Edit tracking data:
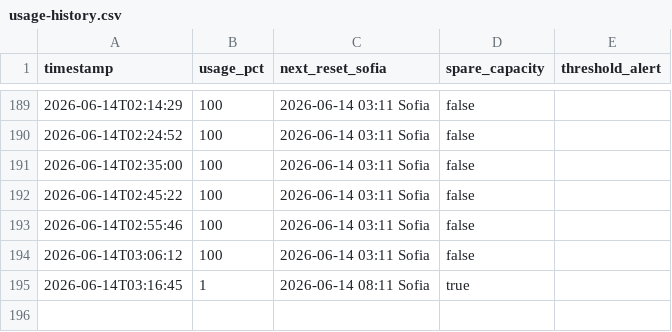
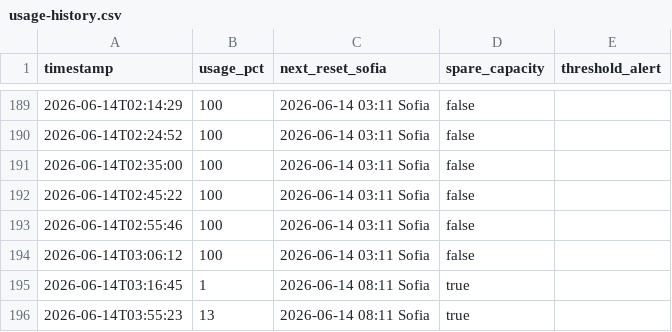
Before and after one commit to bot-io/programming, a CSV file: docs/Hermes/status/usage-history.csv, drawn as a sheet; only a part is shown, gaps mark what is left out.

```diff
--- a/docs/Hermes/status/usage-history.csv
+++ b/docs/Hermes/status/usage-history.csv
@@ -195 +195,2 @@ timestamp,usage_pct,next_reset_sofia,spare_capacity,threshold_alert
 2026-06-14T03:16:45,1,2026-06-14 08:11 Sofia,true,
+2026-06-14T03:55:23,13,2026-06-14 08:11 Sofia,true,
```
Also changed, not shown: 5 other files.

Activity –
Please repeat the records above exactly, omitting any pictures they contain.

Written response –
Before and after one commit to bot-io/programming, a CSV file: docs/Hermes/status/usage-history.csv, drawn as a sheet; only a part is shown, gaps mark what is left out.

```diff
--- a/docs/Hermes/status/usage-history.csv
+++ b/docs/Hermes/status/usage-history.csv
@@ -195 +195,2 @@ timestamp,usage_pct,next_reset_sofia,spare_capacity,threshold_alert
 2026-06-14T03:16:45,1,2026-06-14 08:11 Sofia,true,
+2026-06-14T03:55:23,13,2026-06-14 08:11 Sofia,true,
```
Also changed, not shown: 5 other files.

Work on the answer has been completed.